The signatories to the NIH letter obviously suspect similar spinning with statins. Mirroring another issue raised by the SSRI safety saga, they are also concerned that eight of the nine authors of the updated guidelines for cholesterol management issued last July have financial relationships with drug companies. As a result, they have called for "an independent review free of conflicts of interest to review all the data".

Meanwhile, what can the rest of us do? Neither doctors nor patients can be expected to delve into clinical trial data, but more and more women are being advised to take statins to prevent heart disease. Should they? Side effects are a major consideration, and problems with muscle weakness are well-known.

Far less familiar, and far more controversial, is the danger of birth defects. A red flag was raised on this issue back in April via a short letter in The New England Journal of Medicine, which looked at 52 cases where women taking statins had given birth to severely malformed children. "We found that the patterns of malformations were similar to those found in animals with a problem of cholesterol synthesis," says Dr Robin Edison of the National Institutes of Health in Bethesda. "Cholesterol is vital to the development of nerves, and cholesterol-lowering statins can cross the placenta." There is a standard warning on statins that they should not be taken during pregnancy, but Dr Edison thinks it should be stronger.
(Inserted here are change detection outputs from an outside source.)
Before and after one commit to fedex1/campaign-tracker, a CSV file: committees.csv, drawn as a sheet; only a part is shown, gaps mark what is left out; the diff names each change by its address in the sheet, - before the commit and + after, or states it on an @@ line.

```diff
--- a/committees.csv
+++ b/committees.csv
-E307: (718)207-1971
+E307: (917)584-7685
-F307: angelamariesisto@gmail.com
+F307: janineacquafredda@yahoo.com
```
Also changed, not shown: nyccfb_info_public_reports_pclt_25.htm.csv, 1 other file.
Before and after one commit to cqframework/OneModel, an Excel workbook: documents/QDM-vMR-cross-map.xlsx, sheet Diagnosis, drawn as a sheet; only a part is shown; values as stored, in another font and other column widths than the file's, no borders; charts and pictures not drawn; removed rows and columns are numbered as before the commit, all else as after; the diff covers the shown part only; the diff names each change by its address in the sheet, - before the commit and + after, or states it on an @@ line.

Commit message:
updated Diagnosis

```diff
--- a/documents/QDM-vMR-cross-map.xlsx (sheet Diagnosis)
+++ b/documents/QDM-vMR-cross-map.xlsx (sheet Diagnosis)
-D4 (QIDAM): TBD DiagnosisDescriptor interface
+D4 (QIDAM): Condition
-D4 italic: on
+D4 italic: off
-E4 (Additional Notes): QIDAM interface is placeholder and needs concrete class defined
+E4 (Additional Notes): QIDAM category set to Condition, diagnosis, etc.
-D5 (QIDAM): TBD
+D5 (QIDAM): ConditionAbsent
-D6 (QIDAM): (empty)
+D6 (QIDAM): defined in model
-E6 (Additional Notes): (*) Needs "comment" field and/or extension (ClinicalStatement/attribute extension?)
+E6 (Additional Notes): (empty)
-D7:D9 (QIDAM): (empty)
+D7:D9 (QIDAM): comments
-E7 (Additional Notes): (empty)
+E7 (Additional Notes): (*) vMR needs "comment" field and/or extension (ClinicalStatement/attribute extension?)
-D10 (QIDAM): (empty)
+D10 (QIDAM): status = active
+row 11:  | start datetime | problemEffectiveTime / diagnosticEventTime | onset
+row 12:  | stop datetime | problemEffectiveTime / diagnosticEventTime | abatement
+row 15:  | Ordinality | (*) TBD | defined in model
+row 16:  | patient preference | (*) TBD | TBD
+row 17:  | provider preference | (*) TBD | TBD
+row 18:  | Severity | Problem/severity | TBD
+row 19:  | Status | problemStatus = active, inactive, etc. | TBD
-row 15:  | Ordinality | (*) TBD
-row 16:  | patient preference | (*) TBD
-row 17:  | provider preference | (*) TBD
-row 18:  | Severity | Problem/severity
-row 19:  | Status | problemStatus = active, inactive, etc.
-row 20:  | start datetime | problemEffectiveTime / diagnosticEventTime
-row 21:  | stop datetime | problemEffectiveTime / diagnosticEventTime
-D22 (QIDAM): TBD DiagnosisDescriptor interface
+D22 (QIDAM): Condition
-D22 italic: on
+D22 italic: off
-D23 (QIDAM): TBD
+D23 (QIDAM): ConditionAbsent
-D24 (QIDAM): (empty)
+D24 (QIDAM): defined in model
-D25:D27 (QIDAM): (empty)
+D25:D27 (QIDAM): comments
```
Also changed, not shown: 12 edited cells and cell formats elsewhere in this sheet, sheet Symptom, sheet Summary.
Until the many question marks hanging over statins are resolved, those who don't have heart disease can try the alternatives. These include eating healthily, exercising, lowering levels of inflammation with omega-3 oils, reducing homocysteine levels with B vitamins and developing ways to handle stress. All are effective, and much less likely to come with side effects.